• **What the task requires**
All records below should be repeated exactly, with the pictures left out.

• **Records drawn from a dataset**

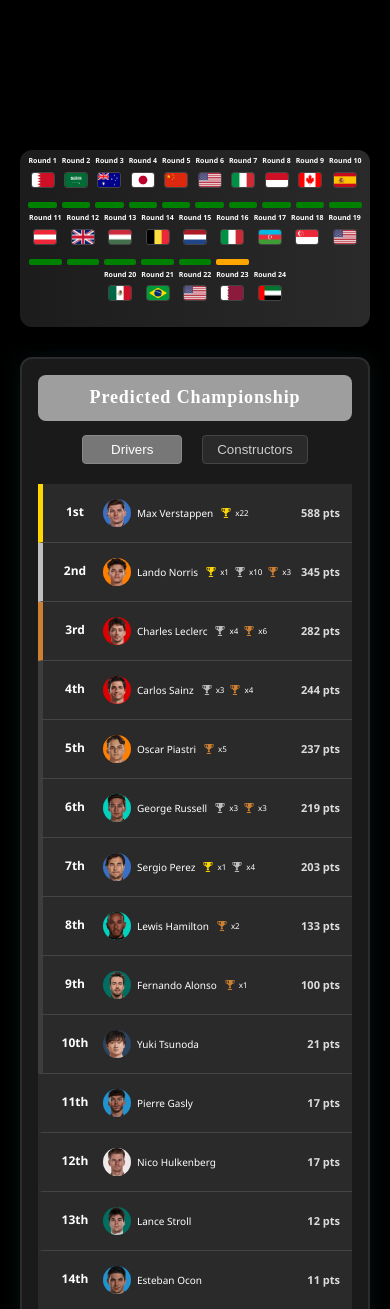
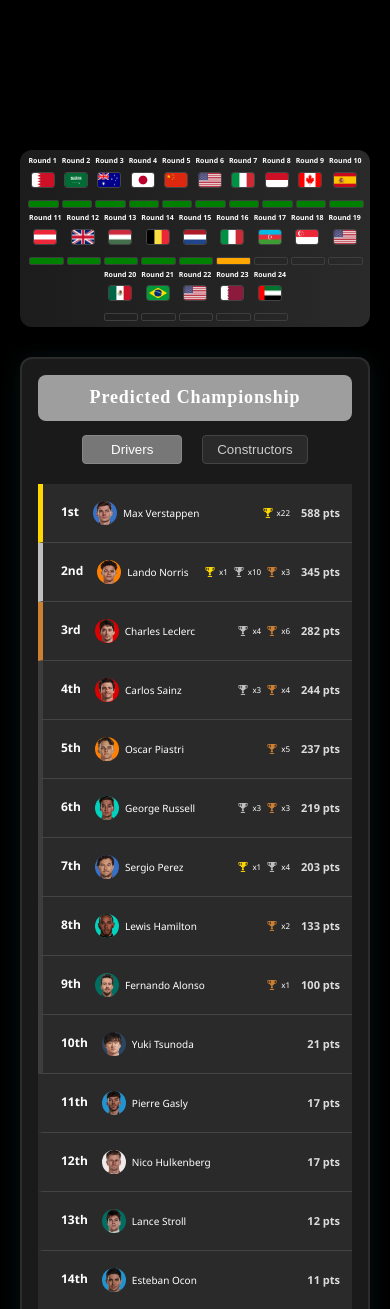
Before and after one commit to Fin250/F1-Constellations, a Flask app: page / in a window 390 px wide; the page is wider, and only the part inside the window is pictured. Shown: the part 726-2035 px from the top of that part. Run offline with Flask 3, Linux system fonts and the light colour scheme; grey boxes are pictures that could not be loaded.

Commit message:
Realigned podium stats and restyled quickpick flags

```diff
--- a/static/scripts/home.js
+++ b/static/scripts/home.js
@@ -421,6 +421,8 @@ function createPredictionItem(
     nameSpan.textContent = name;
     driverInfo.appendChild(nameSpan);
 
+    li.appendChild(driverInfo);
+
     const podiumWrapper = document.createElement("div");
     podiumWrapper.classList.add("podium-wrapper");
 
@@ -472,9 +474,7 @@ function createPredictionItem(
       podiumWrapper.appendChild(thirdsWrapper);
     }
 
-    driverInfo.appendChild(podiumWrapper);
-
-    li.appendChild(driverInfo);
+    li.appendChild(podiumWrapper);
 
     if (showMetric) {
         const metricWrapper = document.createElement("div");
--- a/static/track.css
+++ b/static/track.css
@@ -532,6 +532,7 @@ header {
   width: 100%;
   background: transparent;
   border-radius: 2px;
+  border: 1px solid #3e3e3e;
 }
 
 .quickpick-item.upcoming::after {
@@ -954,7 +955,7 @@ header {
   align-items: center;
   justify-content: center;
   gap: 16px;
-  margin-left: 20px;
+  margin-right: 40px;
 }
 
 .firsts-wrapper,
@@ -1712,7 +1713,7 @@ i {
     font-size: 10px;
   }
   .podium-wrapper {
-    margin-left: 4px;
+    margin-right: 4px;
     gap: 8px;
   }
   .trophy-icon {
@@ -1801,6 +1802,8 @@ i {
   .position {
     font-size: 12px;
     min-width: 20px;
+    width: auto;
+    padding: 6px;
   }
   .position-wrapper .change-icon {
     width: 12px;
@@ -1814,15 +1817,15 @@ i {
   .driver-info img,
   .constructor-info img,
   .image-wrapper {
-    width: 28px;
-    height: 28px;
+    width: 24px;
+    height: 24px;
   }
   .driver-info span,
   .constructor-info span {
     font-size: 10px;
   }
   .podium-wrapper {
-    margin-left: 2px;
+    margin-right: 2px;
     gap: 6px;
   }
   .trophy-icon {
```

• **Solved problem**
Before and after one commit to Fin250/F1-Constellations, a Flask app: page / in a window 390 px wide; the page is wider, and only the part inside the window is pictured. Shown: the part 726-2035 px from the top of that part. Run offline with Flask 3, Linux system fonts and the light colour scheme; grey boxes are pictures that could not be loaded.

Commit message:
Realigned podium stats and restyled quickpick flags

```diff
--- a/static/scripts/home.js
+++ b/static/scripts/home.js
@@ -421,6 +421,8 @@ function createPredictionItem(
     nameSpan.textContent = name;
     driverInfo.appendChild(nameSpan);
 
+    li.appendChild(driverInfo);
+
     const podiumWrapper = document.createElement("div");
     podiumWrapper.classList.add("podium-wrapper");
 
@@ -472,9 +474,7 @@ function createPredictionItem(
       podiumWrapper.appendChild(thirdsWrapper);
     }
 
-    driverInfo.appendChild(podiumWrapper);
-
-    li.appendChild(driverInfo);
+    li.appendChild(podiumWrapper);
 
     if (showMetric) {
         const metricWrapper = document.createElement("div");
--- a/static/track.css
+++ b/static/track.css
@@ -532,6 +532,7 @@ header {
   width: 100%;
   background: transparent;
   border-radius: 2px;
+  border: 1px solid #3e3e3e;
 }
 
 .quickpick-item.upcoming::after {
@@ -954,7 +955,7 @@ header {
   align-items: center;
   justify-content: center;
   gap: 16px;
-  margin-left: 20px;
+  margin-right: 40px;
 }
 
 .firsts-wrapper,
@@ -1712,7 +1713,7 @@ i {
     font-size: 10px;
   }
   .podium-wrapper {
-    margin-left: 4px;
+    margin-right: 4px;
     gap: 8px;
   }
   .trophy-icon {
@@ -1801,6 +1802,8 @@ i {
   .position {
     font-size: 12px;
     min-width: 20px;
+    width: auto;
+    padding: 6px;
   }
   .position-wrapper .change-icon {
     width: 12px;
@@ -1814,15 +1817,15 @@ i {
   .driver-info img,
   .constructor-info img,
   .image-wrapper {
-    width: 28px;
-    height: 28px;
+    width: 24px;
+    height: 24px;
   }
   .driver-info span,
   .constructor-info span {
     font-size: 10px;
   }
   .podium-wrapper {
-    margin-left: 2px;
+    margin-right: 2px;
     gap: 6px;
   }
   .trophy-icon {
```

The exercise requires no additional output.